* _Problem to work on_:
Where an image appears, leave it out; otherwise repeat the data exactly.

++++++++

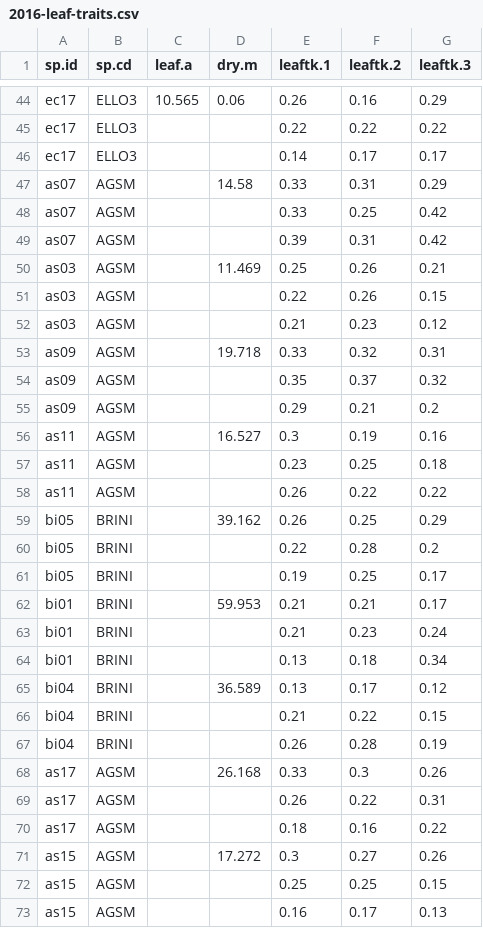
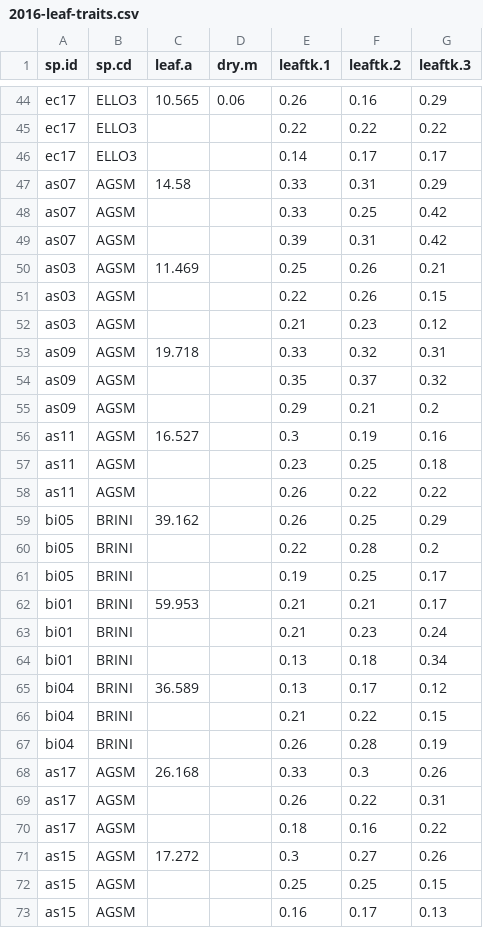
Before and after one commit to XiulinGao/Grass-Flammability, a CSV file: data/2016-leaf-traits.csv, drawn as a sheet; only a part is shown, gaps mark what is left out; the diff covers the shown part only.

Commit message:
added some leaf area to wrong column, corrected

```diff
--- a/data/2016-leaf-traits.csv
+++ b/data/2016-leaf-traits.csv
@@ -46,27 +46,27 @@ ec17,ELLO3,,,0.22,0.22,0.22
 ec17,ELLO3,,,0.14,0.17,0.17
-as07,AGSM,,14.58,0.33,0.31,0.29
+as07,AGSM,14.58,,0.33,0.31,0.29
 as07,AGSM,,,0.33,0.25,0.42
 as07,AGSM,,,0.39,0.31,0.42
-as03,AGSM,,11.469,0.25,0.26,0.21
+as03,AGSM,11.469,,0.25,0.26,0.21
 as03,AGSM,,,0.22,0.26,0.15
 as03,AGSM,,,0.21,0.23,0.12
-as09,AGSM,,19.718,0.33,0.32,0.31
+as09,AGSM,19.718,,0.33,0.32,0.31
 as09,AGSM,,,0.35,0.37,0.32
 as09,AGSM,,,0.29,0.21,0.2
-as11,AGSM,,16.527,0.3,0.19,0.16
+as11,AGSM,16.527,,0.3,0.19,0.16
 as11,AGSM,,,0.23,0.25,0.18
 as11,AGSM,,,0.26,0.22,0.22
-bi05,BRINI,,39.162,0.26,0.25,0.29
+bi05,BRINI,39.162,,0.26,0.25,0.29
 bi05,BRINI,,,0.22,0.28,0.2
 bi05,BRINI,,,0.19,0.25,0.17
-bi01,BRINI,,59.953,0.21,0.21,0.17
+bi01,BRINI,59.953,,0.21,0.21,0.17
 bi01,BRINI,,,0.21,0.23,0.24
 bi01,BRINI,,,0.13,0.18,0.34
-bi04,BRINI,,36.589,0.13,0.17,0.12
+bi04,BRINI,36.589,,0.13,0.17,0.12
 bi04,BRINI,,,0.21,0.22,0.15
 bi04,BRINI,,,0.26,0.28,0.19
-as17,AGSM,,26.168,0.33,0.3,0.26
+as17,AGSM,26.168,,0.33,0.3,0.26
 as17,AGSM,,,0.26,0.22,0.31
 as17,AGSM,,,0.18,0.16,0.22
-as15,AGSM,,17.272,0.3,0.27,0.26
+as15,AGSM,17.272,,0.3,0.27,0.26
 as15,AGSM,,,0.25,0.25,0.15
```
Also changed, not shown: 10 edited cells elsewhere in this file.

++++++++

* _Answer for the task_:
Before and after one commit to XiulinGao/Grass-Flammability, a CSV file: data/2016-leaf-traits.csv, drawn as a sheet; only a part is shown, gaps mark what is left out; the diff covers the shown part only.

Commit message:
added some leaf area to wrong column, corrected

```diff
--- a/data/2016-leaf-traits.csv
+++ b/data/2016-leaf-traits.csv
@@ -46,27 +46,27 @@ ec17,ELLO3,,,0.22,0.22,0.22
 ec17,ELLO3,,,0.14,0.17,0.17
-as07,AGSM,,14.58,0.33,0.31,0.29
+as07,AGSM,14.58,,0.33,0.31,0.29
 as07,AGSM,,,0.33,0.25,0.42
 as07,AGSM,,,0.39,0.31,0.42
-as03,AGSM,,11.469,0.25,0.26,0.21
+as03,AGSM,11.469,,0.25,0.26,0.21
 as03,AGSM,,,0.22,0.26,0.15
 as03,AGSM,,,0.21,0.23,0.12
-as09,AGSM,,19.718,0.33,0.32,0.31
+as09,AGSM,19.718,,0.33,0.32,0.31
 as09,AGSM,,,0.35,0.37,0.32
 as09,AGSM,,,0.29,0.21,0.2
-as11,AGSM,,16.527,0.3,0.19,0.16
+as11,AGSM,16.527,,0.3,0.19,0.16
 as11,AGSM,,,0.23,0.25,0.18
 as11,AGSM,,,0.26,0.22,0.22
-bi05,BRINI,,39.162,0.26,0.25,0.29
+bi05,BRINI,39.162,,0.26,0.25,0.29
 bi05,BRINI,,,0.22,0.28,0.2
 bi05,BRINI,,,0.19,0.25,0.17
-bi01,BRINI,,59.953,0.21,0.21,0.17
+bi01,BRINI,59.953,,0.21,0.21,0.17
 bi01,BRINI,,,0.21,0.23,0.24
 bi01,BRINI,,,0.13,0.18,0.34
-bi04,BRINI,,36.589,0.13,0.17,0.12
+bi04,BRINI,36.589,,0.13,0.17,0.12
 bi04,BRINI,,,0.21,0.22,0.15
 bi04,BRINI,,,0.26,0.28,0.19
-as17,AGSM,,26.168,0.33,0.3,0.26
+as17,AGSM,26.168,,0.33,0.3,0.26
 as17,AGSM,,,0.26,0.22,0.31
 as17,AGSM,,,0.18,0.16,0.22
-as15,AGSM,,17.272,0.3,0.27,0.26
+as15,AGSM,17.272,,0.3,0.27,0.26
 as15,AGSM,,,0.25,0.25,0.15
```
Also changed, not shown: 10 edited cells elsewhere in this file.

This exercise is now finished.